### Source material
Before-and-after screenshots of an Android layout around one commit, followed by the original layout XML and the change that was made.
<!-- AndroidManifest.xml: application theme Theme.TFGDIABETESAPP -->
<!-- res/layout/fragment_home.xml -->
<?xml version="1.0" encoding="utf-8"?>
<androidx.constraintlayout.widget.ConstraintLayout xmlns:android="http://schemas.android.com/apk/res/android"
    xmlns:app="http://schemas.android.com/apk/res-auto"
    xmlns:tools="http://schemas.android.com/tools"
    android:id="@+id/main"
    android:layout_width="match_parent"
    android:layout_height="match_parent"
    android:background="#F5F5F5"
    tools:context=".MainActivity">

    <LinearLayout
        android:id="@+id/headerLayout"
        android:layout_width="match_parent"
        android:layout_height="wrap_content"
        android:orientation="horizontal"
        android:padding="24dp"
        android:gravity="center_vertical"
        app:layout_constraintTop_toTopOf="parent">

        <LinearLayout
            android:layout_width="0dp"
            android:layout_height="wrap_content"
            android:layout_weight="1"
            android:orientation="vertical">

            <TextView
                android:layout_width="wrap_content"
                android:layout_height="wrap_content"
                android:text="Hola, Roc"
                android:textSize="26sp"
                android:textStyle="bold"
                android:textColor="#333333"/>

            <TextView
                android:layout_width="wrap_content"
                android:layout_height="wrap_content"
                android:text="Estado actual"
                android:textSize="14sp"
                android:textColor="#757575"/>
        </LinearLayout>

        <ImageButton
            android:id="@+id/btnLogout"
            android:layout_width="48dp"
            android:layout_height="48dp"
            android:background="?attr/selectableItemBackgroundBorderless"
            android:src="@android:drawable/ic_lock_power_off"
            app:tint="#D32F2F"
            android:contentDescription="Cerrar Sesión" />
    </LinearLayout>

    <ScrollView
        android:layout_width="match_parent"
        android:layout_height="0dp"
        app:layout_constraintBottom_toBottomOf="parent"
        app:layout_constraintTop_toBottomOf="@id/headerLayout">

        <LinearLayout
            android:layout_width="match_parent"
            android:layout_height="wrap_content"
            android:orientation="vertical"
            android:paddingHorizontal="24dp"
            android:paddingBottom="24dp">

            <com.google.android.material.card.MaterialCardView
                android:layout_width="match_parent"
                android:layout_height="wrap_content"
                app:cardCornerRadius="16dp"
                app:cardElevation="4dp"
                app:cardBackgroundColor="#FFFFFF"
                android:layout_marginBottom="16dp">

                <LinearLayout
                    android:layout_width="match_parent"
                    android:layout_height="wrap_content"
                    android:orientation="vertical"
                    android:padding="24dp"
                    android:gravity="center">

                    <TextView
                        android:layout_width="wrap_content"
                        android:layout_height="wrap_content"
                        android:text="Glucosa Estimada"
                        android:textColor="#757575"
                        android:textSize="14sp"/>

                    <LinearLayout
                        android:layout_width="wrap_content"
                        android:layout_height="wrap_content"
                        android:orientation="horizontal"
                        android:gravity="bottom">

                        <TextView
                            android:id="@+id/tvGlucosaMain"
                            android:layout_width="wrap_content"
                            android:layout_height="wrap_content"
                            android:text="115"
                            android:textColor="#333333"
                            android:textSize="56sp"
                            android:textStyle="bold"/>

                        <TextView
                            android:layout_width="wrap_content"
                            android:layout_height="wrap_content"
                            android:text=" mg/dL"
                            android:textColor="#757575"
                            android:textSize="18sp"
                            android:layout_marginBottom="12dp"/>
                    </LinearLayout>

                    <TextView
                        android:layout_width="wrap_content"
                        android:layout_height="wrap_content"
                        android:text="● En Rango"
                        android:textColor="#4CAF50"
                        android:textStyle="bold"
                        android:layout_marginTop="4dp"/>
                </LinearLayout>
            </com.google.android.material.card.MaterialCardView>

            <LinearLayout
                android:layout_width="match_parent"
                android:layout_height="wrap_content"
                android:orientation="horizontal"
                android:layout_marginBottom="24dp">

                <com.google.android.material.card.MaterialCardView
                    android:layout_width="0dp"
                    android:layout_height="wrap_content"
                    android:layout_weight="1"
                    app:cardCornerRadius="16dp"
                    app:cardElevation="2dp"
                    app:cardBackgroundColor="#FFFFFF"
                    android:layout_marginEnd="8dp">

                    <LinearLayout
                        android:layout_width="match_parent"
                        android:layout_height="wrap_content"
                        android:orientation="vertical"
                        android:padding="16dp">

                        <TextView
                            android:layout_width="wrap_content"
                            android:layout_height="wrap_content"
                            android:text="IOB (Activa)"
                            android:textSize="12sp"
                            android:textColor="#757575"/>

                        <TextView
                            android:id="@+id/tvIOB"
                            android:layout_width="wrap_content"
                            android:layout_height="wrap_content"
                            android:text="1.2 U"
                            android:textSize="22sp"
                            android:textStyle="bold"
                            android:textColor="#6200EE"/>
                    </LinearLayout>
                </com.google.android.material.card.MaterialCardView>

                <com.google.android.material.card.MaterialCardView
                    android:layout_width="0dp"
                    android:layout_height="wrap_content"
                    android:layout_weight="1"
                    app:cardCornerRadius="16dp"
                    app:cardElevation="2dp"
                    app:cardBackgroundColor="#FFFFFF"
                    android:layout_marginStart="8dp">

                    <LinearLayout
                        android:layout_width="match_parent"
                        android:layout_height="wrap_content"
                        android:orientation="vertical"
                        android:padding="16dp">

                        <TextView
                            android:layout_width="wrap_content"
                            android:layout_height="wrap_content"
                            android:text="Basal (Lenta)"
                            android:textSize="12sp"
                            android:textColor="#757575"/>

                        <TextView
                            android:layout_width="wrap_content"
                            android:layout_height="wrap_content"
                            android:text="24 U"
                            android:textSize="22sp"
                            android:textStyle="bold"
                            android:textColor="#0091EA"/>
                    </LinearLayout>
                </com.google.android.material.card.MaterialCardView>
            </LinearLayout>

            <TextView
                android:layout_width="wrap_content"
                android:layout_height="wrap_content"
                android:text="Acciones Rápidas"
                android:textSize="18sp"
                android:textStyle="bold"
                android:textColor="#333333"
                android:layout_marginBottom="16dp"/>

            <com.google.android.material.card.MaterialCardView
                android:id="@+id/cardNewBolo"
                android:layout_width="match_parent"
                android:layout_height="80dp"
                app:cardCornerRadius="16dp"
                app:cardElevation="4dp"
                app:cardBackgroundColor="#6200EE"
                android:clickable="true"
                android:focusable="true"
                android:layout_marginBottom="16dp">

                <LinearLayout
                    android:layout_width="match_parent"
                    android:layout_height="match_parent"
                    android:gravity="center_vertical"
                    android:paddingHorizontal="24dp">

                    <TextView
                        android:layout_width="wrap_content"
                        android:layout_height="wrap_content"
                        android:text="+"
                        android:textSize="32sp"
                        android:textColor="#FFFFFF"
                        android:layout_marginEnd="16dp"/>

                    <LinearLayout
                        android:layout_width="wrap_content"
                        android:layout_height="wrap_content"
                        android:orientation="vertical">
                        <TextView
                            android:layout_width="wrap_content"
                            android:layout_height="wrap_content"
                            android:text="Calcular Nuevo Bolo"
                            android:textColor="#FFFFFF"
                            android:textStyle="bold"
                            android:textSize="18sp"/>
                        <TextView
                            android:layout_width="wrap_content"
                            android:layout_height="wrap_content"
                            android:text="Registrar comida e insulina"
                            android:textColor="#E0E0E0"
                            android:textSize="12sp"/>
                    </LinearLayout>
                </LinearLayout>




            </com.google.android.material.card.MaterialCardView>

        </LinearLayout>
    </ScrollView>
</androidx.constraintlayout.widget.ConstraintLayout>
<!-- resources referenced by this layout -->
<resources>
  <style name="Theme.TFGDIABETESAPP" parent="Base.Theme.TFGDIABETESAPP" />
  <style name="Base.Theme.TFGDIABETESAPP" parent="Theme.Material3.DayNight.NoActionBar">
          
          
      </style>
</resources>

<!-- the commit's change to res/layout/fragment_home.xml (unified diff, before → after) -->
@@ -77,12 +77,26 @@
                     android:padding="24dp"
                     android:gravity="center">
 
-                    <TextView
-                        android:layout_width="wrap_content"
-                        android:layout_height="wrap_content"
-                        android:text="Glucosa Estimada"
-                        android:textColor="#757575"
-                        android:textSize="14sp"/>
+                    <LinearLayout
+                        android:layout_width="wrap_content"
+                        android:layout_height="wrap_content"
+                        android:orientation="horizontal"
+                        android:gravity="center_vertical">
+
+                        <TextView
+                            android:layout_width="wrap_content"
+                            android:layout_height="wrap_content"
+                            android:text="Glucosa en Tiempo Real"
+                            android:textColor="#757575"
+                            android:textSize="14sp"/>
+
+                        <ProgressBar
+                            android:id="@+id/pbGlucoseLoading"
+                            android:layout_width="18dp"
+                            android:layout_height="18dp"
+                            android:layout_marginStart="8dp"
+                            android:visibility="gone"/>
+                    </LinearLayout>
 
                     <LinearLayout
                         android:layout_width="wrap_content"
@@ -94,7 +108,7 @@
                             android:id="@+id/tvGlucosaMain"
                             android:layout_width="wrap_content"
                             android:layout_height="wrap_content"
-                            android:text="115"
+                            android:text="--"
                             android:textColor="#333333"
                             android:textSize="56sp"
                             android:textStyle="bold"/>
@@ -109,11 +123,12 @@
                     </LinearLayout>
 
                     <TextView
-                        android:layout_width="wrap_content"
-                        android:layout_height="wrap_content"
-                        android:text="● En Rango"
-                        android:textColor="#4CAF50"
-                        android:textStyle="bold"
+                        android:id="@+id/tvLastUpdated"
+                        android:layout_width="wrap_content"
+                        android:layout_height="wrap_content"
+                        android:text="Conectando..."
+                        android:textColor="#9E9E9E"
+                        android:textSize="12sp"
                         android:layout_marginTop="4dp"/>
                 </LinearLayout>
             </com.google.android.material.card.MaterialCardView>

* * *

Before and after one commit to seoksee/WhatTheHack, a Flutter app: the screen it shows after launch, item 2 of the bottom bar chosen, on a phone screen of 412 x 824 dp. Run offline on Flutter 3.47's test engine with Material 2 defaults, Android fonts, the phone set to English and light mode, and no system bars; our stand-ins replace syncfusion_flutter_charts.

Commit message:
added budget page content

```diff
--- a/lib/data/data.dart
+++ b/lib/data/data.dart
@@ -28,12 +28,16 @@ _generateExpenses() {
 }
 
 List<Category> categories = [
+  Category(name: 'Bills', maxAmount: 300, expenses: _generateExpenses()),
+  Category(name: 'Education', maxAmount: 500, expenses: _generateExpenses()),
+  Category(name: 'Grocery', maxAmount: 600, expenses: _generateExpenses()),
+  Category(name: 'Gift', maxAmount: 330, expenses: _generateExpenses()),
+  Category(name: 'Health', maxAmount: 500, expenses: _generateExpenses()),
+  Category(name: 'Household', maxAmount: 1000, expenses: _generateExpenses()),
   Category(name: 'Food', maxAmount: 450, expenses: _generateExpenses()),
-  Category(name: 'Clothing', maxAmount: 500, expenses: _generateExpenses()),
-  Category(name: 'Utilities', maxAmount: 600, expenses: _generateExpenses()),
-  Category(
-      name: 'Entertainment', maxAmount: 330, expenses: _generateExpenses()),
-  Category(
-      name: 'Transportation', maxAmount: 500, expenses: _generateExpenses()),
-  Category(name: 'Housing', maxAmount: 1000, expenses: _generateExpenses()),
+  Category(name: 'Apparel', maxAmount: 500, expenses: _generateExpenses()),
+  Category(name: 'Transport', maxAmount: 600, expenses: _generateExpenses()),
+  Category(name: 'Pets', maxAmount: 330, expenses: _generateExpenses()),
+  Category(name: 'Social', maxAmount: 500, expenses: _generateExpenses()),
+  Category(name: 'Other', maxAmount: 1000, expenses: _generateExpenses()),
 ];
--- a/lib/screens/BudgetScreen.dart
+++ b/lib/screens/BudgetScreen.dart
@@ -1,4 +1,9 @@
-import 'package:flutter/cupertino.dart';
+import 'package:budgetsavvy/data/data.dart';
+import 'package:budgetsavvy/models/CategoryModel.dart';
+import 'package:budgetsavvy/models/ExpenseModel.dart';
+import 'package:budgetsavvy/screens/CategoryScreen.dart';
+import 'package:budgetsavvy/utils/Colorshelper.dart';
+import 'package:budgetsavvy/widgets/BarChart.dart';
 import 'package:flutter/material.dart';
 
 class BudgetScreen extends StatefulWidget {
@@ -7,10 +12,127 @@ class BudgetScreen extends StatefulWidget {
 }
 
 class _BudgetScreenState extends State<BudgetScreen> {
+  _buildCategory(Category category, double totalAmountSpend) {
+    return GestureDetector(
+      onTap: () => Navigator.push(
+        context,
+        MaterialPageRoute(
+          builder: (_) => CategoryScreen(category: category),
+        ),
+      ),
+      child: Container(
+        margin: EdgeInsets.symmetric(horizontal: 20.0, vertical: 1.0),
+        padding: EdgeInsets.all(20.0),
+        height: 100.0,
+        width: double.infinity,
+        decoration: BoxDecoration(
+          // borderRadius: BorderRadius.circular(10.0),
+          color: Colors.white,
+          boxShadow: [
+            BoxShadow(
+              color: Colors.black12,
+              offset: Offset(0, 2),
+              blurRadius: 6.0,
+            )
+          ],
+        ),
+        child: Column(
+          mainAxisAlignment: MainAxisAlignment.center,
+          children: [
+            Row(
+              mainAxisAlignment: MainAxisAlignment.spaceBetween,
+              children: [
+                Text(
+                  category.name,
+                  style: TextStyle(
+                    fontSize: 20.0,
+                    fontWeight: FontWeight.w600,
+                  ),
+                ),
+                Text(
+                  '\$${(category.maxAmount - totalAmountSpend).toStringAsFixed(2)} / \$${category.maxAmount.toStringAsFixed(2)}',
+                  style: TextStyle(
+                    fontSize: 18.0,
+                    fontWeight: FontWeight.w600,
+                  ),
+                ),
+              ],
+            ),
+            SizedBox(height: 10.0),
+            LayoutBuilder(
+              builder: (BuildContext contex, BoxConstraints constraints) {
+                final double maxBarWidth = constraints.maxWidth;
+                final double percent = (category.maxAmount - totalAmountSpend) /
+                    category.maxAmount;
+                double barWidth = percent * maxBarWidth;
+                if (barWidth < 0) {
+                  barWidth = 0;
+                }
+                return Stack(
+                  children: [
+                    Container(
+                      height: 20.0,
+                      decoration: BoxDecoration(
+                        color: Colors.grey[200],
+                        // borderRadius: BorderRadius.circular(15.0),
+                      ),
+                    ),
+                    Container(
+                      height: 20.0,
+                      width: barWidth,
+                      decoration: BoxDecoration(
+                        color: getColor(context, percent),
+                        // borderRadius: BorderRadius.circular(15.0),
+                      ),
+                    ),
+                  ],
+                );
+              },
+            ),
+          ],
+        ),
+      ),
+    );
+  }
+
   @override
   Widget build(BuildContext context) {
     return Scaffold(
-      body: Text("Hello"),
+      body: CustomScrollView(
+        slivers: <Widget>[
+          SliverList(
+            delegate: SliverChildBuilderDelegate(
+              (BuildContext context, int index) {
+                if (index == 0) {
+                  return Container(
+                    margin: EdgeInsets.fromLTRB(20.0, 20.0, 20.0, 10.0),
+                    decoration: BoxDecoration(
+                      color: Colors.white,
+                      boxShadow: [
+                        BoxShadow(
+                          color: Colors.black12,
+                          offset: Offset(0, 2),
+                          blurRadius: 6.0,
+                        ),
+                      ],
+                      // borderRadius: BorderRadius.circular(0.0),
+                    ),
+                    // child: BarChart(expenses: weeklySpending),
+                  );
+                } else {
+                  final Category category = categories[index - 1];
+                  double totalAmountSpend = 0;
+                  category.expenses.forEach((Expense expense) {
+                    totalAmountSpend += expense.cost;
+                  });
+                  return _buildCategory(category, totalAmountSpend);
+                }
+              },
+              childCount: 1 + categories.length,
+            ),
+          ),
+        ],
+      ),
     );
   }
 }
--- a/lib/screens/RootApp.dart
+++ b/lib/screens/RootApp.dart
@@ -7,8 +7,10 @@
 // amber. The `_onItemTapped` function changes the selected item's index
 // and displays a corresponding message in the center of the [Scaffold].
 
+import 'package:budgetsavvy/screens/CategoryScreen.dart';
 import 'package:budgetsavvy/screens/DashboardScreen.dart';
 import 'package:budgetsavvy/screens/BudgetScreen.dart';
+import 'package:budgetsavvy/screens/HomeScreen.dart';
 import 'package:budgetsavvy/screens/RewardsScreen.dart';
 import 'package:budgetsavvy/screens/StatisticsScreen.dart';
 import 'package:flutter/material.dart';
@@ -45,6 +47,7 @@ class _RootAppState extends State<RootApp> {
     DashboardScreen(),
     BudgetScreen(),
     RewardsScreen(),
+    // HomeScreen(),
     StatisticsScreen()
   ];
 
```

--

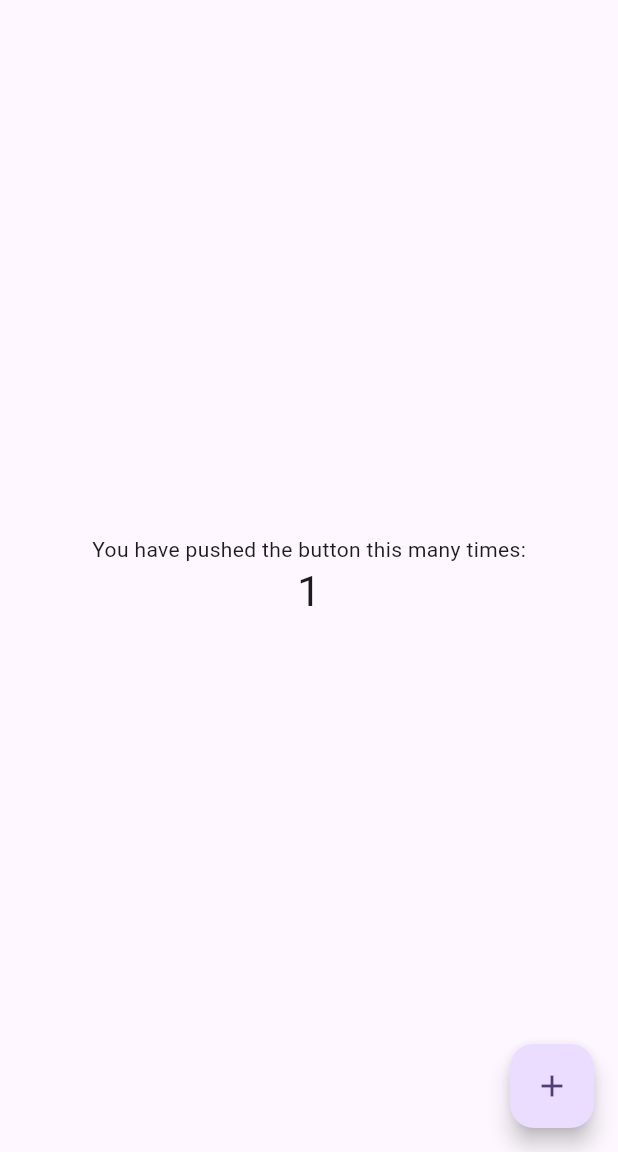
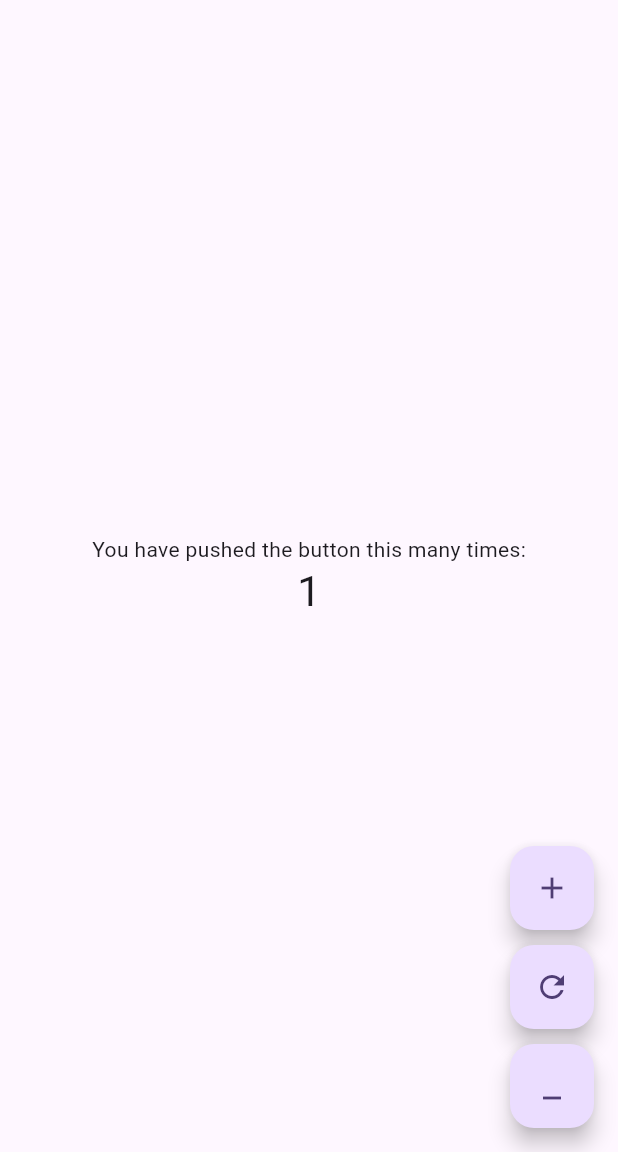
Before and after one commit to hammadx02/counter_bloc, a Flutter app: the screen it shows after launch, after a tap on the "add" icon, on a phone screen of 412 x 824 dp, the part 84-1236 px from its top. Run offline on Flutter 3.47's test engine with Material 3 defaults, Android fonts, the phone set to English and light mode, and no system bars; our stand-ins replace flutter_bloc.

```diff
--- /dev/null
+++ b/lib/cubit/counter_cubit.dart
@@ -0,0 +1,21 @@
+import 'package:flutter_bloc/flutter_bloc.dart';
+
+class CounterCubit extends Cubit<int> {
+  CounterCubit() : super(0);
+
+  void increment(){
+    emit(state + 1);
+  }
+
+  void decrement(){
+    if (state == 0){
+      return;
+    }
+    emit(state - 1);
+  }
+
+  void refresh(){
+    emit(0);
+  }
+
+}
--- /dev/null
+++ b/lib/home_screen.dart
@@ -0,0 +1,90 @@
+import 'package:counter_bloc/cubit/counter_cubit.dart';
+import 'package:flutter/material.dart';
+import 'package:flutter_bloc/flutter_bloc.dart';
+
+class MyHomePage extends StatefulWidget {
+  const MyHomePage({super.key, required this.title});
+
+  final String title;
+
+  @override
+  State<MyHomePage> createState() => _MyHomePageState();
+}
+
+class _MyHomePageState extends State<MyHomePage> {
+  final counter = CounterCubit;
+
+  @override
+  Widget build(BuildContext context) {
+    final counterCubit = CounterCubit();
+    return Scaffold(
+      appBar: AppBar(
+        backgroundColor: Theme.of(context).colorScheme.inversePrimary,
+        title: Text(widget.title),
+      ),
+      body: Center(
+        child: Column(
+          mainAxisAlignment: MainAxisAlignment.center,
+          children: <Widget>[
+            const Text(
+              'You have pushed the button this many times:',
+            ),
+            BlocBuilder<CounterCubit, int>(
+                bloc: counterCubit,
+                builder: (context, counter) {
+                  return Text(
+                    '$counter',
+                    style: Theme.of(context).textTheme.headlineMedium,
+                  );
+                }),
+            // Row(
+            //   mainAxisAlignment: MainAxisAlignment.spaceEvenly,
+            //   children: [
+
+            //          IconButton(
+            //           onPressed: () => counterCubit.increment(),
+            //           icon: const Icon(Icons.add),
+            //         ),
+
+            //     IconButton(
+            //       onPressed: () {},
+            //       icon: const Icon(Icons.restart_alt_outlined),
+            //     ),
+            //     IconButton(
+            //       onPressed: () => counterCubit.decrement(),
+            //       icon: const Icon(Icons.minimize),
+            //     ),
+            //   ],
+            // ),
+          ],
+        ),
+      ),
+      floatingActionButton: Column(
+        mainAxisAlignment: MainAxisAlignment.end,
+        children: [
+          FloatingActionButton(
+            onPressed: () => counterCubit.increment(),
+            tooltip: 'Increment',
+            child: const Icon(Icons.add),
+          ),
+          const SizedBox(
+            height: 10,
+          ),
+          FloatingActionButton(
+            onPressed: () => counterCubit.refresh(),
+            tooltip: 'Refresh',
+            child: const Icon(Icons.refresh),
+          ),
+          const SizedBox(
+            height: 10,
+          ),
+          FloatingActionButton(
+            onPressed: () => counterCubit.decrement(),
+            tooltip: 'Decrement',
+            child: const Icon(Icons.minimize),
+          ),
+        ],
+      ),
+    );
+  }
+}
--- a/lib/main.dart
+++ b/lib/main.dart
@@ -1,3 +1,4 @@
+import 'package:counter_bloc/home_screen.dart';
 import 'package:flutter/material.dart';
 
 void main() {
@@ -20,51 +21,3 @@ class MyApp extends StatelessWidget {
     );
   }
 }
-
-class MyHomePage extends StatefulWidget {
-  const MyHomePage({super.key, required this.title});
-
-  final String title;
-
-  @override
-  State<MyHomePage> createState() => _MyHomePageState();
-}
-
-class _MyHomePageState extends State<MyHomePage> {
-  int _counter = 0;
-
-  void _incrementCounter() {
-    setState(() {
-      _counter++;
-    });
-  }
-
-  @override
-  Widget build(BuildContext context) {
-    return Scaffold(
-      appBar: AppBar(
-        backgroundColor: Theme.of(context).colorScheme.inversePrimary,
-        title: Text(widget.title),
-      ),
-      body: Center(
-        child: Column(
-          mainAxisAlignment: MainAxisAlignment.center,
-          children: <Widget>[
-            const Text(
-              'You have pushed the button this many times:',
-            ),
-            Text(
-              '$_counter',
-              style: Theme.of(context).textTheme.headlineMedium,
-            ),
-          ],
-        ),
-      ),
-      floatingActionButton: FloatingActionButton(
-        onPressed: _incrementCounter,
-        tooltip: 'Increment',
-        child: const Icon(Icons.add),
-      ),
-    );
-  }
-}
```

### Task details
Copy out each line of the data that holds the string "Container".

### Expected answer
+      child: Container(
+                    Container(
+                    Container(
+                  return Container(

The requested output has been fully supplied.